• _Available data_:
+--
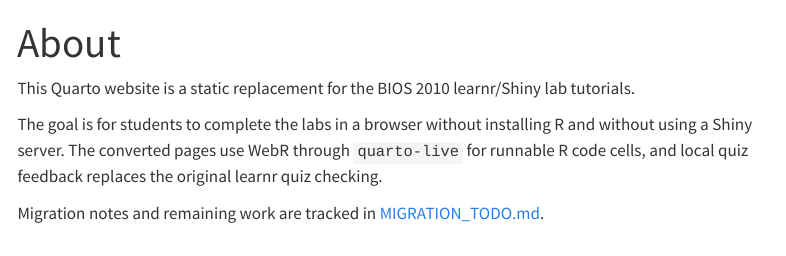
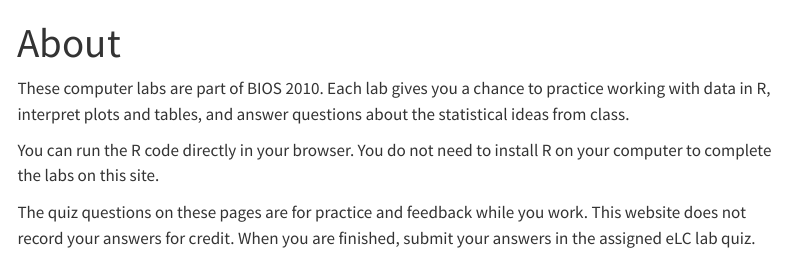
Before and after one commit to nicholasmallis/bios2010labs, a Quarto document (about.qmd): the page in a window 1100 px wide, from its top. Rendered offline with R 4.5, knitr and Pandoc in place of Quarto, with nearby package versions; menus at the side of the page are left out.

Commit message:
Refocus landing pages for students

```diff
--- a/MIGRATION_TODO.md
+++ b/MIGRATION_TODO.md
@@ -51,6 +51,7 @@ This file is generated from `scripts/convert_labs.py` and should be updated as h
 - 2026-07-15: Followed up on remaining readability notes. Enlarged the summary-plot titles and axis labels for Labs 9-13, gave those plots a little more vertical room, and simplified the Lab 7 Exercise 3 Poisson legend so the lambda values appear inside the plot as a clean key.
 - 2026-07-16: Further enlarged the shared summary plot text and tightened the internal plot margins after review of the Lab 13 `hiv` bar chart screenshot.
 - 2026-07-16: Reworked the Lab 7 Exercise 3 Poisson plot key again, replacing the base-R legend box with manually placed colored lambda labels inside the plot area.
+- 2026-07-17: Updated the landing page and About page so they speak directly to BIOS 2010 students and clearly remind them that the website does not record answers; answers must be submitted in the eLC lab quiz for credit.
 
 ## Lab Inventory
 
--- a/about.qmd
+++ b/about.qmd
@@ -2,8 +2,8 @@
 title: "About"
 ---
 
-This Quarto website is a static replacement for the BIOS 2010 learnr/Shiny lab tutorials.
+These computer labs are part of BIOS 2010. Each lab gives you a chance to practice working with data in R, interpret plots and tables, and answer questions about the statistical ideas from class.
 
-The goal is for students to complete the labs in a browser without installing R and without using a Shiny server. The converted pages use WebR through `quarto-live` for runnable R code cells, and local quiz feedback replaces the original learnr quiz checking.
+You can run the R code directly in your browser. You do not need to install R on your computer to complete the labs on this site.
 
-Migration notes and remaining work are tracked in [MIGRATION_TODO.md](MIGRATION_TODO.md).
+The quiz questions on these pages are for practice and feedback while you work. This website does not record your answers for credit. When you are finished, submit your answers in the assigned eLC lab quiz.
```
Also changed, not shown: index.qmd (+3 -1 lines), docs/search.json, 2 other files.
+--
• _Directions_: Where in the entries above does the word "practice" appear? Copy each line that has it.

• _Completed task_:
+These computer labs are part of BIOS 2010. Each lab gives you a chance to practice working with data in R, interpret plots and tables, and answer questions about the statistical ideas from class.
+The quiz questions on these pages are for practice and feedback while you work. This website does not record your answers for credit. When you are finished, submit your answers in the assigned eLC lab quiz.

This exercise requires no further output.